The road to Brazil and the 2014 FIFA World Cup begins in the Slovenian capital Ljubljana for Switzerland and Ottmar Hitzfeld does not need reminding how important it is to start on the right note.
The Swiss national team – nicknamed Nati – have never reached the finals of a major tournament after losing their opening qualifier and Friday's opponents Slovenia, who surprisingly qualified for South Africa two summers ago, represent a significant threat in Group E. "Slovenia were drawn out of pot two," said Hitzfeld. "They are a very strong footballing side and can shift the play quickly. It's a difficult task but we are aiming for all three points."
An air of confidence surrounds the Swiss camp following their 4-2 friendly win against Croatia in Split last month. It is an assuredness born from the fact that for the first time in a while they have an established starting XI – Hitzfeld has put his stamp on the team. Valon Behrami and Gökhan Inler provide cover for a solid back five, while going forward there is a distinctively German cadence: Xherdan Shaqiri, Granit Xhaka, Tranquillo Barnetta and striker Eren Derdiyok all play in the Bundesliga. "We have a lot of quality in attack," said the 63-year-old German coach.

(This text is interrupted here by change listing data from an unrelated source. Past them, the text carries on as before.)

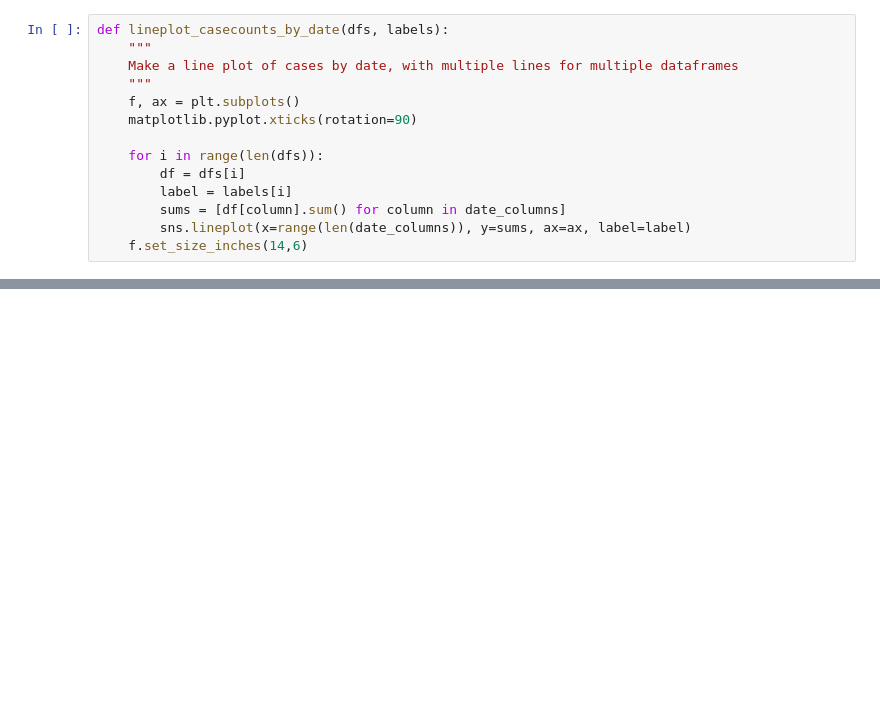
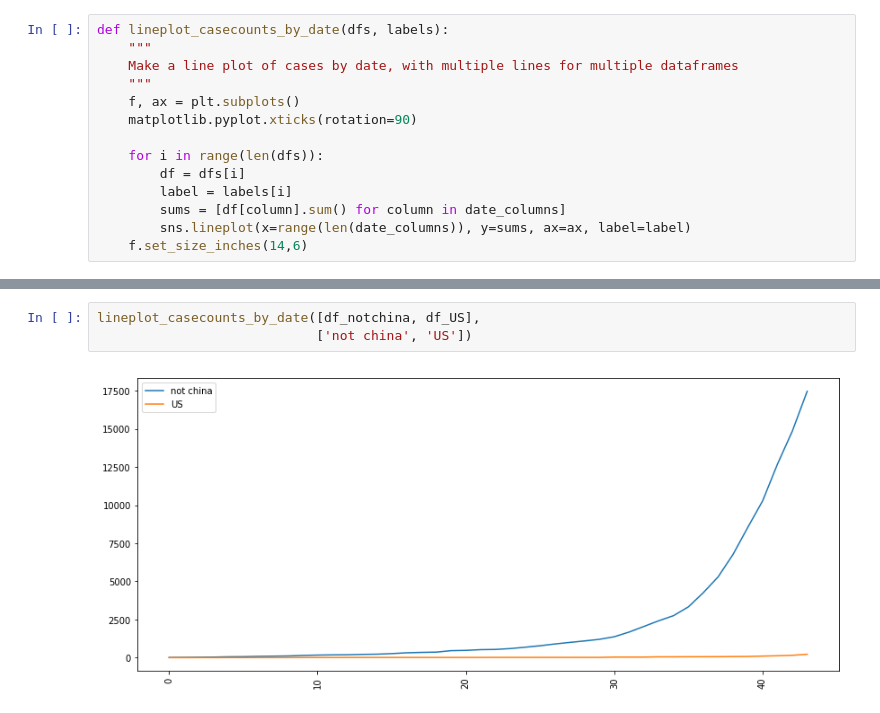
Before and after one commit to dhmay/pyscarelet, a Jupyter notebook: notebooks/explore_covid.ipynb, the cells around one changed output, grey strips where cells are left out. Drawn from its saved outputs; the diff is of its cells as text; blank space fills up the shorter version.

Commit message:
added more lineplots

```diff
--- a/notebooks/explore_covid.ipynb
+++ b/notebooks/explore_covid.ipynb
@@ -125,0 +126,5 @@ lineplot_casecounts_by_date([df_timeseries, df_china, df_notchina, df_US],
+# %%
+lineplot_casecounts_by_date([df_notchina, df_US],
+                            ['not china', 'US'])
+# %% [output]
+[figure, added]
```
Also changed, not shown: parts of 10 cells of this notebook.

To many observers, Switzerland have a lot of quality throughout their squad and there is a real sense of anticipation in the country as people plan their summer holidays for 2014 – despite the side's failure to get to UEFA EURO 2012. "People call me over and say: 'We want to be in Brazil, you have to make it happen,'" Hitzfeld said. "We simply must fulfil the dream of thousands of Swiss football fans.
"Our goal is to win the group. We want to qualify directly and we have the confidence to do so." Hitzfeld would not be Hitzfeld if he did not add the caveat that "it will be tough". Just how tough – from a group also containing Norway, Iceland, Cyprus and Albania – may become clearer in Ljubljana on Friday, but with Switzerland having beaten Germany and then Croatia in recent months hopes are high.
©UEFA.com 1998-2017. All rights reserved.